These are not the exhibits, though, which determine the immeasurable educational values of the museum. Its founders - in line with the famous Churchill's appraisal of the battle, featured right in front of the entrance: "Never before, in the field of human conflicts, so much was owed by so many to so few" - decided to emphasize the human factor, the patriotism and determination of the defenders, way less numerous than their enemy, and of many nationalities, united in the struggle with the fascist menace. There is no room in a brief article to extract, from the emotionless abundance of materials, documents and databases, a complete and thorough analysis of the human factor in the Battle of Britain.

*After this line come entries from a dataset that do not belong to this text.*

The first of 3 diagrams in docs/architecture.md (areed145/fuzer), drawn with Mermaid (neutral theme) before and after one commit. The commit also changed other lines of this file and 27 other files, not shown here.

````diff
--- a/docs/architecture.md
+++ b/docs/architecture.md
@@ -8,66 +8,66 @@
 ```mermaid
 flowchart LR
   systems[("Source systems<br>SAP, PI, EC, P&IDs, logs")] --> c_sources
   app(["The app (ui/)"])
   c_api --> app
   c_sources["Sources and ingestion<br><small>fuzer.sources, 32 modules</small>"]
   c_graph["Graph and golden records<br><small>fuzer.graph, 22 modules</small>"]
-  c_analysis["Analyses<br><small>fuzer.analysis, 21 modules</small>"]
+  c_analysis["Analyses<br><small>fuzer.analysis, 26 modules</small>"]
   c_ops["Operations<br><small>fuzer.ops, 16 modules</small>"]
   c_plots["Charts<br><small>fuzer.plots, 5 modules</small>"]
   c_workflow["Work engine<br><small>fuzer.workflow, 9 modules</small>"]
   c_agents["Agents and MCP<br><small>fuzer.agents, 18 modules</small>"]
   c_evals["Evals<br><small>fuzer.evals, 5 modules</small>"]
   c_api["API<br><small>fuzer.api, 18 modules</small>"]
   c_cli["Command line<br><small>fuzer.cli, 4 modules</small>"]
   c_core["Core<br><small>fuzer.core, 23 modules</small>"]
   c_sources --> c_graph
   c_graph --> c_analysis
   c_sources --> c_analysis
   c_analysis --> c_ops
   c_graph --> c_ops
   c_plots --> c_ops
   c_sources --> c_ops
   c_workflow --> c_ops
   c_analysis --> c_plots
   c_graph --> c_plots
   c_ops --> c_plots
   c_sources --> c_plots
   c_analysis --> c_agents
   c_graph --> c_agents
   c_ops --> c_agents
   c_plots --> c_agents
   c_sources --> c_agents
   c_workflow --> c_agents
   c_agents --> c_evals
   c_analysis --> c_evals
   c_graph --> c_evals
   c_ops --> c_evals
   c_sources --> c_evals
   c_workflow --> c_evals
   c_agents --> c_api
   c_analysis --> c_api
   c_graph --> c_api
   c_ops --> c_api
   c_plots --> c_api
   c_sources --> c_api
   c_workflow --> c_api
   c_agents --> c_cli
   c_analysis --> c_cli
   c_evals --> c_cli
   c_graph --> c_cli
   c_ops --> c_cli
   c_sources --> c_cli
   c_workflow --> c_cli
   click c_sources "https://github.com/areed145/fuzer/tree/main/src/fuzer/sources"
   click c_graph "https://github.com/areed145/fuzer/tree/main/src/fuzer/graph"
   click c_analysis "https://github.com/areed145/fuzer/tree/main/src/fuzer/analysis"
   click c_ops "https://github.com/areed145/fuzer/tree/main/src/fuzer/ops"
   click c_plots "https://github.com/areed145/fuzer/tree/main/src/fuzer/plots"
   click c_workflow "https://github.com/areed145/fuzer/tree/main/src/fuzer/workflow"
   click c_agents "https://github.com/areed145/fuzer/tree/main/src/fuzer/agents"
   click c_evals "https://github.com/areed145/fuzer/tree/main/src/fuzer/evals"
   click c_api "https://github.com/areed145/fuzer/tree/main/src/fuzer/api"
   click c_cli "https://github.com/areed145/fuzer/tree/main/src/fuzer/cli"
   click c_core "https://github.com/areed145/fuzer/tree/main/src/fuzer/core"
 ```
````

Let me just present a small summary of forces and casualties to visualize, without annoying comparisons and lectures, the scale of the human involvement in the battle:

nationality pilots killed [%]

British 1,792 334 19
Polish 141 29 21
New Zealand 94 11 12
Canadian 89 20 23
Czech and Slovak 87 7 8
Belgian 24 6 25
South African 22 9 41
Australian 21 14 67
French 13

Irish 8

other 66 10 17

Total: 2,357

total killed: 440 19
total wounded: 450
Total casualties: 890 38

The results of the 1970 war-game made the British look at many aspects of the Battle of Britain in different light. They sparked animated discussions in the media, which did not spare critical words to the people responsible for such a state of the matters in 1940 (for example The Daily Telegraph No.497 of 17 May 1974). They also became the basis for the novel Operation Sea Lion, written by Richard Cox, as well as the 1972 BBC feature film Sealion: What Might Have Been... For the needs of that film the permission was obtained to hoist the swastika flag on the Houses of the Parliament. And that was the only case that the Nazi flag waved over London as a bizarre farewell to the dreams of the world domination.